Christie: My parents. Whenever we would travel anywhere my parents would always make it a point to go to an art museum though it wasn’t until I was half way through college that I took up Art History. I actually started in archaeology but didn’t want to spend a summer digging somewhere without a nice hotel.

Conner: Have you always been drawn to contemporary art?

Christie: It really started in the early 90s from reading Artforum and Art in America because our classes kind of ended with Pollock and an image of Warhol. When I was in middle school Warhol died, but I was already fascinated with him. If it wasn’t for him I wouldn’t be in New York at all. For a kid from an island in Florida it really had an impact.

Conner: So Warhol kind of pushed you to New York City?

Christie: For sure, even though he was dead and buried. But through my internship at Charles Cowles I met a lot of factory people and that always made me secretly happy.
[Lia Holleran’s “Untitled (Diffusion 3)” helps build her Vellum series.]
Conner: What do you think about being young and gay and in the art world in New York now? A lot different from when Andy ruled the scene…

Christie: It’s great not even in New York because you have that kinship. For example, every year for the last several years going to South Beach for Art Basel Miami Beach has always been a funny thing.

Conner: You mean going to the club Twist, don’t you?

Christie: Yeah! The bar upstairs. We call that “the Office,” because you can see everyone and anyone in the art world pass through and do more business of any kind there. Being gay, there are so many specific outlets for us outside of work. I found I got so much more work done at Twist than during the day. It’s great to have that sense of community in the art world which can be kind of a…

Conner: Clusterfuck.

Christie: Sure. And corporate and very money-driven.

Conner: Do you think a crash in the art market would be good for art?
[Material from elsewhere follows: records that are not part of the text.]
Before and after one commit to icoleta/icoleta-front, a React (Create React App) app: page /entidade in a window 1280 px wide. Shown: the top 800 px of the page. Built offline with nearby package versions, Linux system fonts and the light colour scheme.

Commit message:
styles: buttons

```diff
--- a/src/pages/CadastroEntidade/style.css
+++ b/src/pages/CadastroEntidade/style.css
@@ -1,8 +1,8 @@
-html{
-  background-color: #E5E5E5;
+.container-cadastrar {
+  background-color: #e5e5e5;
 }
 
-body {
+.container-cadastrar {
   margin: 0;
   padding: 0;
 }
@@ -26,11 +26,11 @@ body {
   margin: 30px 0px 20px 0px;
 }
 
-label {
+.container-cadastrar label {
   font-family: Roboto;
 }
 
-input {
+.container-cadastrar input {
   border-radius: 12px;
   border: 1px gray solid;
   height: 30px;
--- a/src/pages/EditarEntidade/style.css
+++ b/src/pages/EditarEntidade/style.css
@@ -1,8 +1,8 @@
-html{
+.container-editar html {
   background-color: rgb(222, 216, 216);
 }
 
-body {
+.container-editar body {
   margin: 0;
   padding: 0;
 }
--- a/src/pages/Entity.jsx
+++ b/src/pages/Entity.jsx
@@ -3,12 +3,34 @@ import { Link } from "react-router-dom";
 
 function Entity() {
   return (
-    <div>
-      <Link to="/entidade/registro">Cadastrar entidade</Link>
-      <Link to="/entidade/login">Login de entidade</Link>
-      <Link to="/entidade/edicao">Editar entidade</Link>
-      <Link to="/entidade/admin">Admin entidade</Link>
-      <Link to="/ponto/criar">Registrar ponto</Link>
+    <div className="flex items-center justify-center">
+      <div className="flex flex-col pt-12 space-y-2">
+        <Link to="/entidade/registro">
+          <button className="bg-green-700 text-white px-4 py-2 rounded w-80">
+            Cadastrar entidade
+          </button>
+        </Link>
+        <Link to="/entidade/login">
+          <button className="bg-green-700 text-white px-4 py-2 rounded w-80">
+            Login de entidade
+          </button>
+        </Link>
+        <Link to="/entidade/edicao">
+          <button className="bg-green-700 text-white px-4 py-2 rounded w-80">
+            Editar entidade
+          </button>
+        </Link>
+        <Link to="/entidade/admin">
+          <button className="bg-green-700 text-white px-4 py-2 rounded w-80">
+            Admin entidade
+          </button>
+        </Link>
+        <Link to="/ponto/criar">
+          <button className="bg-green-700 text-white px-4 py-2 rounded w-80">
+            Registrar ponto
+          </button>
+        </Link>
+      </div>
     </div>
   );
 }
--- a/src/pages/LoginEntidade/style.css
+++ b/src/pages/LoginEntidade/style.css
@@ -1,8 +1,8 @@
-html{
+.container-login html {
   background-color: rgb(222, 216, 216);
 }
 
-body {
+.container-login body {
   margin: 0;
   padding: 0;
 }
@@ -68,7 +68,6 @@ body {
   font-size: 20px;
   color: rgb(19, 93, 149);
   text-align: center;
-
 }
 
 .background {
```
Christie: I think it’s important to take a step back from these issues of the market and money. That’s what I do a lot. I say to myself I don’t want this as part of my life. And that makes me happy.